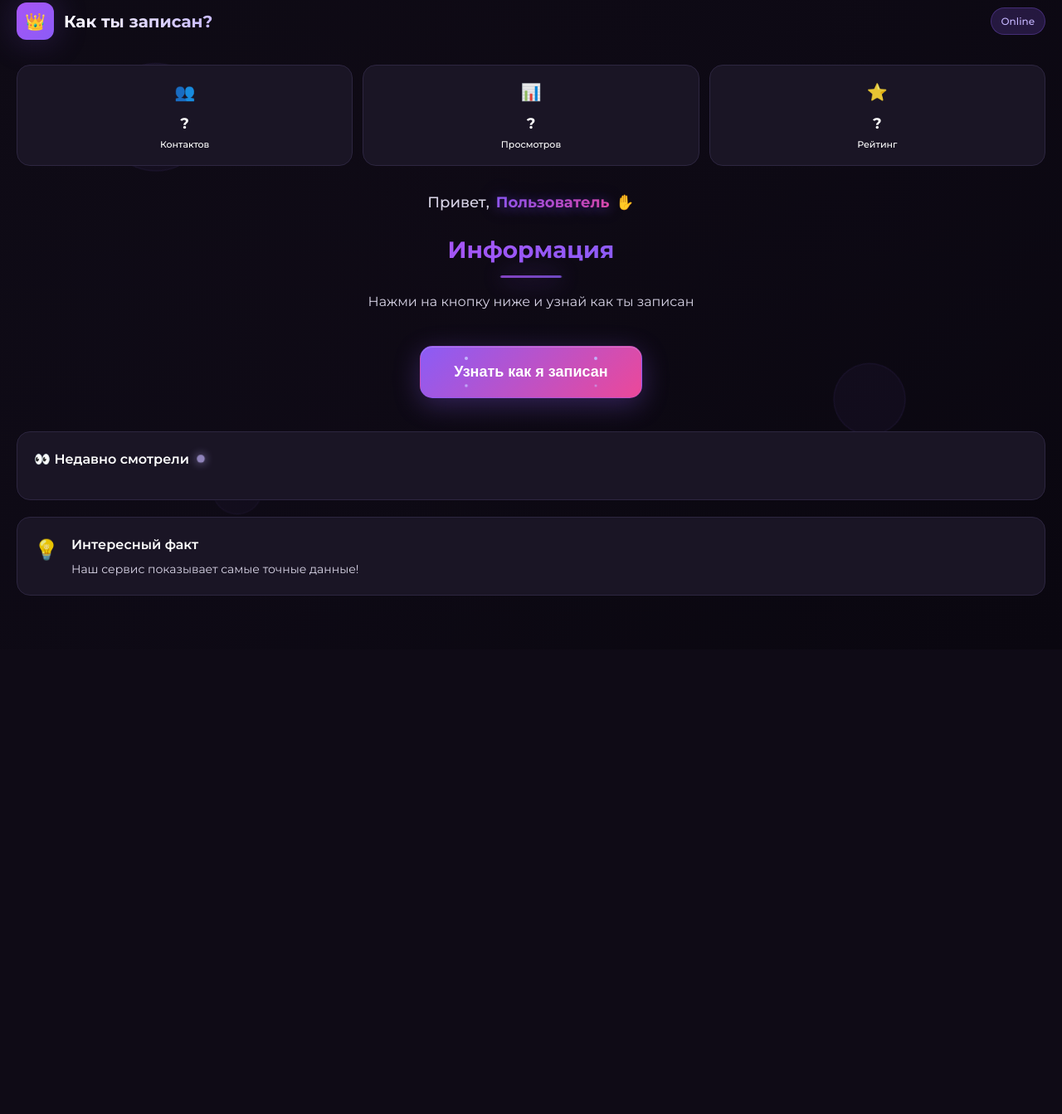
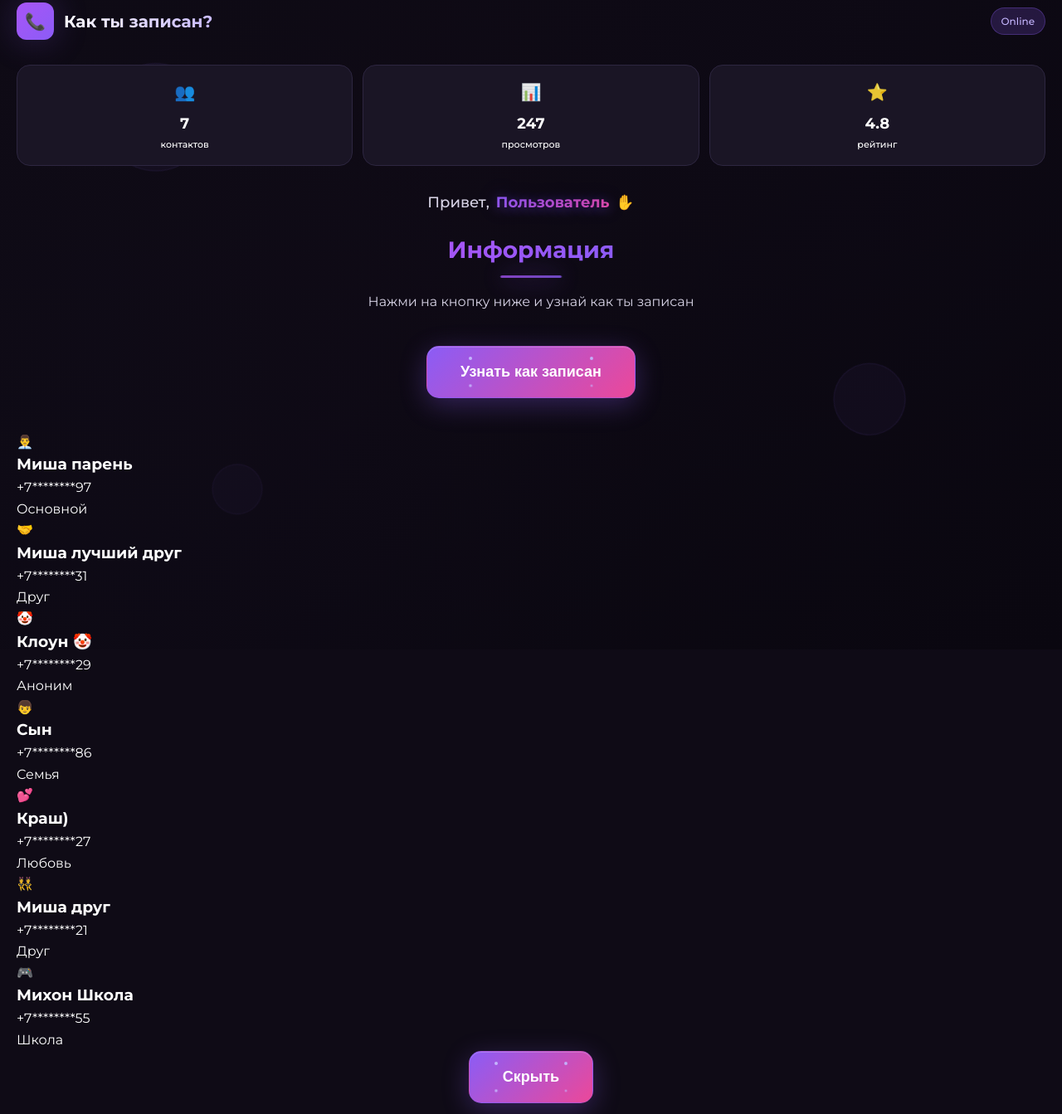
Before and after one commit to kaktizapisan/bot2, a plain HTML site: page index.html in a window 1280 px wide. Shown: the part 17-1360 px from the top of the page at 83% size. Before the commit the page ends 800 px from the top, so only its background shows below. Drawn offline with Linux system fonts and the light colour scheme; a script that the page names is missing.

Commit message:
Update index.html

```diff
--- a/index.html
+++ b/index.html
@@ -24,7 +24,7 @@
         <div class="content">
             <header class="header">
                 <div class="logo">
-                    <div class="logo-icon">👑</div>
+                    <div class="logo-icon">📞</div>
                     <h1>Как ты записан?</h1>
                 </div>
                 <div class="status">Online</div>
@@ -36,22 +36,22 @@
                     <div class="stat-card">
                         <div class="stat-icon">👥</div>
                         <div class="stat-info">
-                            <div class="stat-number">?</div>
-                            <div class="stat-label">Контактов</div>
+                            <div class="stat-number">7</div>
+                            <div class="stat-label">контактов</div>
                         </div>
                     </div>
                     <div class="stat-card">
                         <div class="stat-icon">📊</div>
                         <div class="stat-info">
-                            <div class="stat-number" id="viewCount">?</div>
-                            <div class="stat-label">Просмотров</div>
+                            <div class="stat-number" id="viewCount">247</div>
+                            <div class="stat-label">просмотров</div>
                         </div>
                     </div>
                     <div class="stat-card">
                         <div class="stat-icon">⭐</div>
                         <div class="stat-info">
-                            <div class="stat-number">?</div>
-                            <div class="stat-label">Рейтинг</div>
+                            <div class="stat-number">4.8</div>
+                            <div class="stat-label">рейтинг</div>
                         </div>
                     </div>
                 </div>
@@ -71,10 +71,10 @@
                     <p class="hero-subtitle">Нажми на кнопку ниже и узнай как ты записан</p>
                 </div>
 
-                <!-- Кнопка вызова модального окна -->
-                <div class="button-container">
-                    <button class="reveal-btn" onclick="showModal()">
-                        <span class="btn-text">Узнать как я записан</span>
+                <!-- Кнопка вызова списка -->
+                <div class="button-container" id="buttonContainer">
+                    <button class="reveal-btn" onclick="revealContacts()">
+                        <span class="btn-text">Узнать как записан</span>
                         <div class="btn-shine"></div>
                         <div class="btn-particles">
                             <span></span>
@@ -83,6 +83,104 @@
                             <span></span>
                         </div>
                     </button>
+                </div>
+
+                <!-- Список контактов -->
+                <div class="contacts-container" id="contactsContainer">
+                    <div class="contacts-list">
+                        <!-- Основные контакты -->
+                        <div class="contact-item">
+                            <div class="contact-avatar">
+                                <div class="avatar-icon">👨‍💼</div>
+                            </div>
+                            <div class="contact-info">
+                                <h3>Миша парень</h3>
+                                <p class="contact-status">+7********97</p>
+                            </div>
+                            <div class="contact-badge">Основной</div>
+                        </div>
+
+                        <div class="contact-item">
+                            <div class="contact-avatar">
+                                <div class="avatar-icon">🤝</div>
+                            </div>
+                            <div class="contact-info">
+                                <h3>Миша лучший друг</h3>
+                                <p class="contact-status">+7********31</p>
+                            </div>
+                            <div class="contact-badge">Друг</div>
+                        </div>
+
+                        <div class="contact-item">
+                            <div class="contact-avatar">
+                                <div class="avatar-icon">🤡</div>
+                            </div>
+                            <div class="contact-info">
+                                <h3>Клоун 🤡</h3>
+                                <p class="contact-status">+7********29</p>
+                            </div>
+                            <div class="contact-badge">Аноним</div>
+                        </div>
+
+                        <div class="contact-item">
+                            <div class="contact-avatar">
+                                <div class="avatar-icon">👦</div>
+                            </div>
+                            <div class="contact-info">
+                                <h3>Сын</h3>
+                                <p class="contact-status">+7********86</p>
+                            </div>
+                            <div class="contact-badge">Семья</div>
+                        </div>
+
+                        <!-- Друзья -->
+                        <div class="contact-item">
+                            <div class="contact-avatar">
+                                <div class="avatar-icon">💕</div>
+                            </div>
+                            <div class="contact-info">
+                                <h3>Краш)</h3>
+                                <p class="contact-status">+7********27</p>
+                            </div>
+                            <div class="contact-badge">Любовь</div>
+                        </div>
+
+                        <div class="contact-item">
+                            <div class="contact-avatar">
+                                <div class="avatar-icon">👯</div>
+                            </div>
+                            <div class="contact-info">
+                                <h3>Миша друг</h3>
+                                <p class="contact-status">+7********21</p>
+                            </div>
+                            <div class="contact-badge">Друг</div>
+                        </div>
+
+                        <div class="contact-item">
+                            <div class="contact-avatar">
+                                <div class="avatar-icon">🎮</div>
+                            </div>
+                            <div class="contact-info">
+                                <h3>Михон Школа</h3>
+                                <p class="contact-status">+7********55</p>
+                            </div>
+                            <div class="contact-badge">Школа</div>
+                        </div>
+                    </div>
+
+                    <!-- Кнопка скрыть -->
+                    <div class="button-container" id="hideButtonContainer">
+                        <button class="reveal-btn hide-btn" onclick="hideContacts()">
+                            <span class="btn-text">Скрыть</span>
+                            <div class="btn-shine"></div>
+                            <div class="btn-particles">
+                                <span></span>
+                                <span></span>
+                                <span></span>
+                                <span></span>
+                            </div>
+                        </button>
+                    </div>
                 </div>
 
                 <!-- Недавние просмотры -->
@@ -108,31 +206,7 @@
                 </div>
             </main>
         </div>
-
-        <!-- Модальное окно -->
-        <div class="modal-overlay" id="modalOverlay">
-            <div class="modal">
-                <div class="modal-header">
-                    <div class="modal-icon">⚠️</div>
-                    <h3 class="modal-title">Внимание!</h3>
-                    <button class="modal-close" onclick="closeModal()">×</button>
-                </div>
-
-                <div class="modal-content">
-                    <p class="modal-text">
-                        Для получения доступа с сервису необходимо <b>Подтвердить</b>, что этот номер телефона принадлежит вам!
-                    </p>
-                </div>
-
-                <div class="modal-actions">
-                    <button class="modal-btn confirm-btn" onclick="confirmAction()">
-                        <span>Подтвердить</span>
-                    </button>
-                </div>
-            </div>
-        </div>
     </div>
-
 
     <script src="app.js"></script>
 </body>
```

...

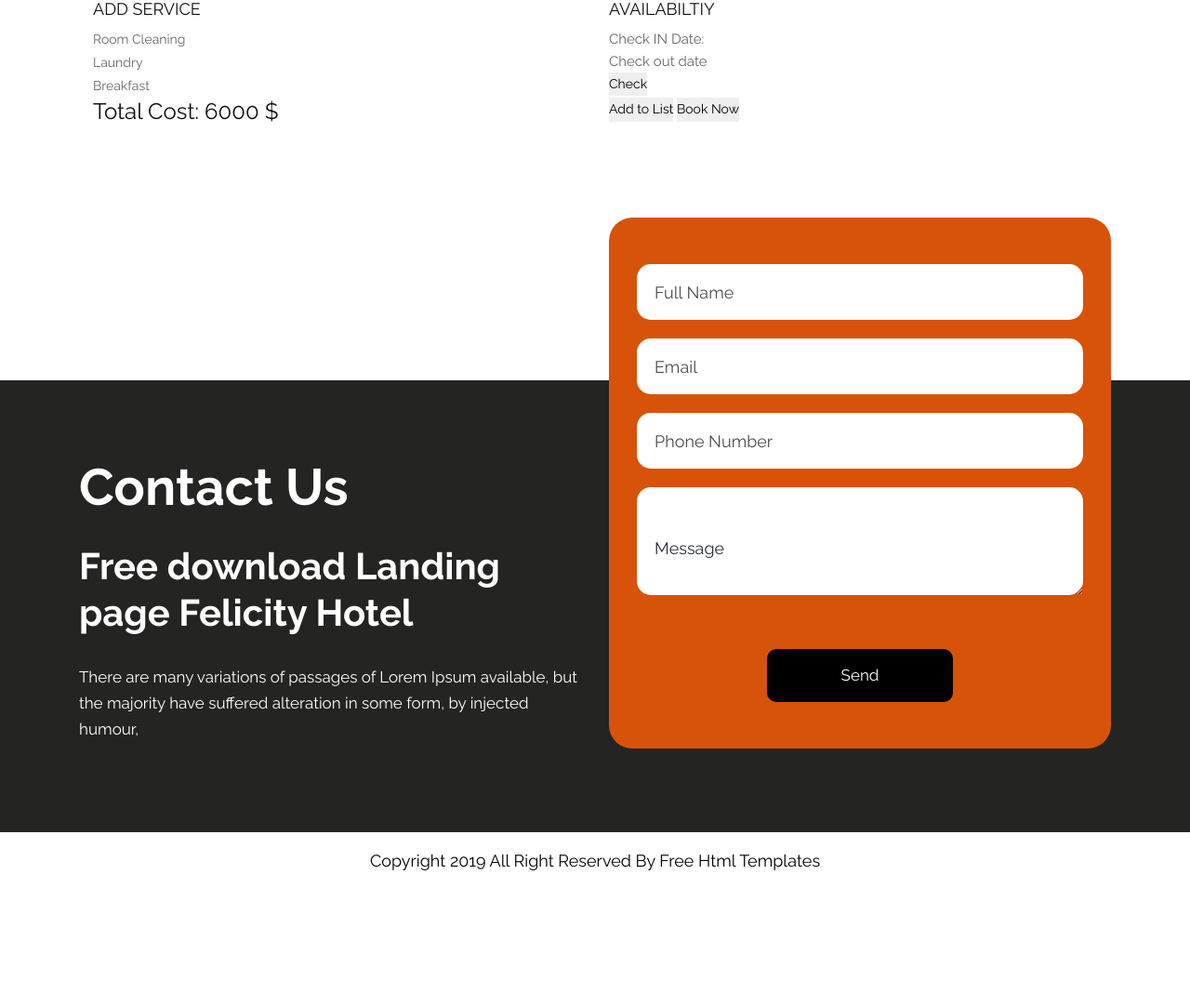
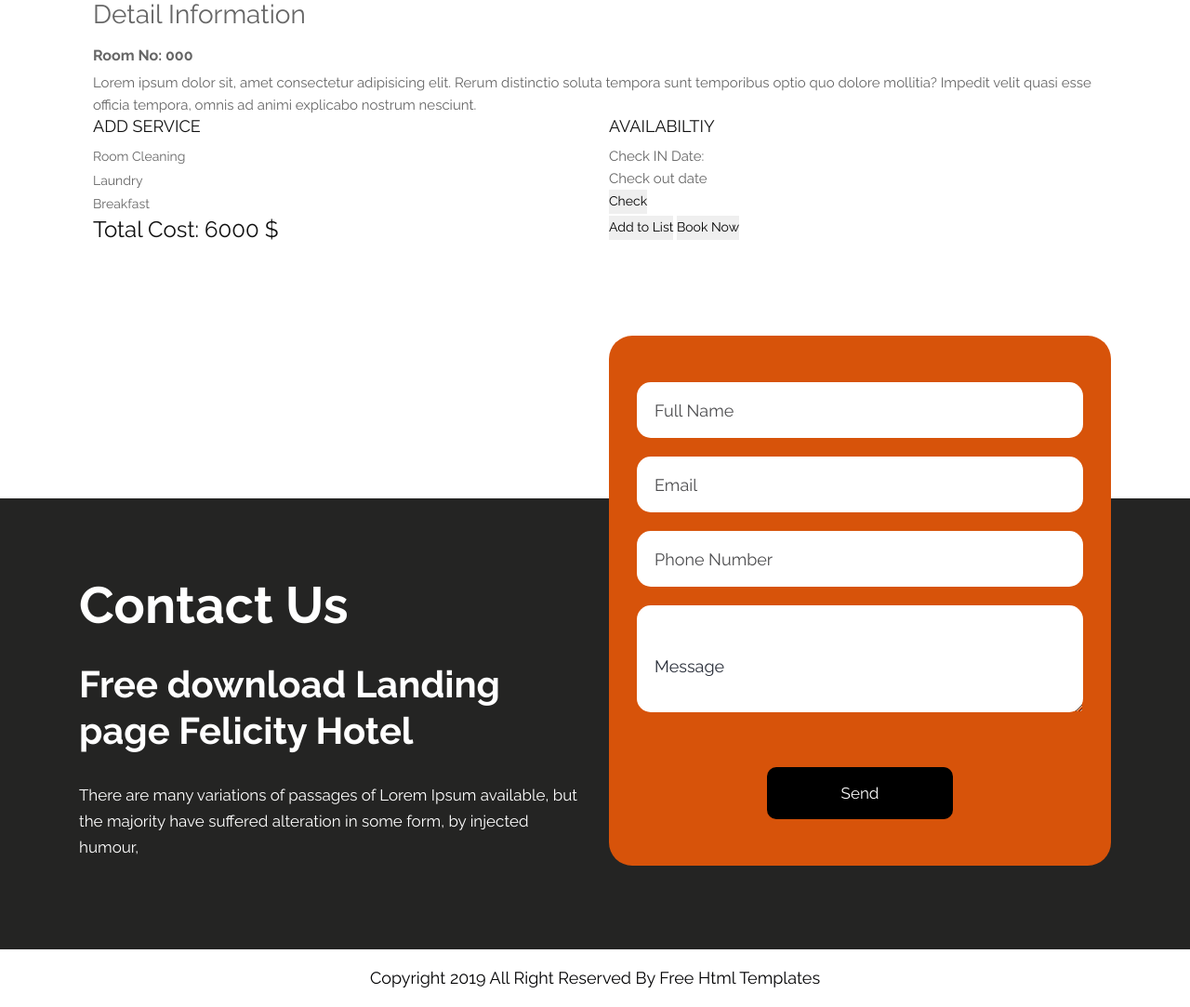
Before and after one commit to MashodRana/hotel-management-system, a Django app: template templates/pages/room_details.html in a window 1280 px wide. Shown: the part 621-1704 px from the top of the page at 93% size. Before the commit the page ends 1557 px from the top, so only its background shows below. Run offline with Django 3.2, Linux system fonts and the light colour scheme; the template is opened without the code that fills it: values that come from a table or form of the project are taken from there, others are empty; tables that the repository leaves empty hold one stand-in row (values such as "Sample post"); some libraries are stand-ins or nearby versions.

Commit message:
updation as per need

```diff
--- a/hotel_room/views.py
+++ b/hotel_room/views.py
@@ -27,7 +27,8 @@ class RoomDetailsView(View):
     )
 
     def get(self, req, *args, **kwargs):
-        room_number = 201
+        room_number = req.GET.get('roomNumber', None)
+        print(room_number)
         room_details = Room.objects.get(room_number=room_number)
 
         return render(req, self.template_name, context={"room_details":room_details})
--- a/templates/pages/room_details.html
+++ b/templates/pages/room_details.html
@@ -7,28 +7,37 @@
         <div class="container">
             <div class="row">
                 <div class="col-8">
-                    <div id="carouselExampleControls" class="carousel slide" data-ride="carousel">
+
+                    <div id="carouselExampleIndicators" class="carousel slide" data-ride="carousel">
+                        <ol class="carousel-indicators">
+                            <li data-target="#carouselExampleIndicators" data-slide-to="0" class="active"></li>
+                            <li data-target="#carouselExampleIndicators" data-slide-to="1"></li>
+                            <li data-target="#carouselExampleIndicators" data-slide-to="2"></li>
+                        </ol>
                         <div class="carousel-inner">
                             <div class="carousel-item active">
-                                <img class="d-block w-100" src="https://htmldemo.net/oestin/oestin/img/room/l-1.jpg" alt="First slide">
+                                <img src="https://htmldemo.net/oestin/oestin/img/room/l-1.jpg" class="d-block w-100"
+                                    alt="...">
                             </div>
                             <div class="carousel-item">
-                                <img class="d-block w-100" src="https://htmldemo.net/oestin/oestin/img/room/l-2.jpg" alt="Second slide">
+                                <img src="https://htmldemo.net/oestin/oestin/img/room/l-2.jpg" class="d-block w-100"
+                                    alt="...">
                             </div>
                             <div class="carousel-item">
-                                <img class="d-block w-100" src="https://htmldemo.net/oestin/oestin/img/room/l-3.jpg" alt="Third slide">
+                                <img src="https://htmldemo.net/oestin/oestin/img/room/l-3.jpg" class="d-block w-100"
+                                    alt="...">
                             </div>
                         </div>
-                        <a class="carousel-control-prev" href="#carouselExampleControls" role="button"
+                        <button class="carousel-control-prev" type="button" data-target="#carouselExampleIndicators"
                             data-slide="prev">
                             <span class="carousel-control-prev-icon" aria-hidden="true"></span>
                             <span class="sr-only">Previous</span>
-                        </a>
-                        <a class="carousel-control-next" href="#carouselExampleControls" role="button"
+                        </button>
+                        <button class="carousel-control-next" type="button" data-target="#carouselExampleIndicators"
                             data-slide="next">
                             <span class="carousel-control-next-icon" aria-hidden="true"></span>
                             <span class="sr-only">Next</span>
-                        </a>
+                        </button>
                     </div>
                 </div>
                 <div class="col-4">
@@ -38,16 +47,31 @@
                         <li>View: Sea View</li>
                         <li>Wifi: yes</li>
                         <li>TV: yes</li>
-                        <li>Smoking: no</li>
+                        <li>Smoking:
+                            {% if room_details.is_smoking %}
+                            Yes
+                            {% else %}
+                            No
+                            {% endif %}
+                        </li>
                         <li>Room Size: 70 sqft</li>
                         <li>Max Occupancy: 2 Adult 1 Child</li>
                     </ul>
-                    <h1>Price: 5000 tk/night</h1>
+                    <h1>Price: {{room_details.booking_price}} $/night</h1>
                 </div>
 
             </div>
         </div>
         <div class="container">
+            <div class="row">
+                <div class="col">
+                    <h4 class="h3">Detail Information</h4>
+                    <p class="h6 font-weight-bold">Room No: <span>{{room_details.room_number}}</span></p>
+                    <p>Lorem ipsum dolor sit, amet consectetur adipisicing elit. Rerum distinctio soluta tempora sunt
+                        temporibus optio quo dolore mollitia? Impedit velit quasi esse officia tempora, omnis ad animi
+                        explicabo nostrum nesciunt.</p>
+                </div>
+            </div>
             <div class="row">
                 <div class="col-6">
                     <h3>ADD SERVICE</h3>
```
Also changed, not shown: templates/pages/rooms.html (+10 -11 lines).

# [What to produce]
If a line in the records above contains "slide", copy that line.

# [Problem solution]
-                    <div id="carouselExampleControls" class="carousel slide" data-ride="carousel">
+                    <div id="carouselExampleIndicators" class="carousel slide" data-ride="carousel">
+                            <li data-target="#carouselExampleIndicators" data-slide-to="0" class="active"></li>
+                            <li data-target="#carouselExampleIndicators" data-slide-to="1"></li>
+                            <li data-target="#carouselExampleIndicators" data-slide-to="2"></li>
-                                <img class="d-block w-100" src="https://htmldemo.net/oestin/oestin/img/room/l-1.jpg" alt="First slide">
-                                <img class="d-block w-100" src="https://htmldemo.net/oestin/oestin/img/room/l-2.jpg" alt="Second slide">
-                                <img class="d-block w-100" src="https://htmldemo.net/oestin/oestin/img/room/l-3.jpg" alt="Third slide">
                             data-slide="prev">
                             data-slide="next">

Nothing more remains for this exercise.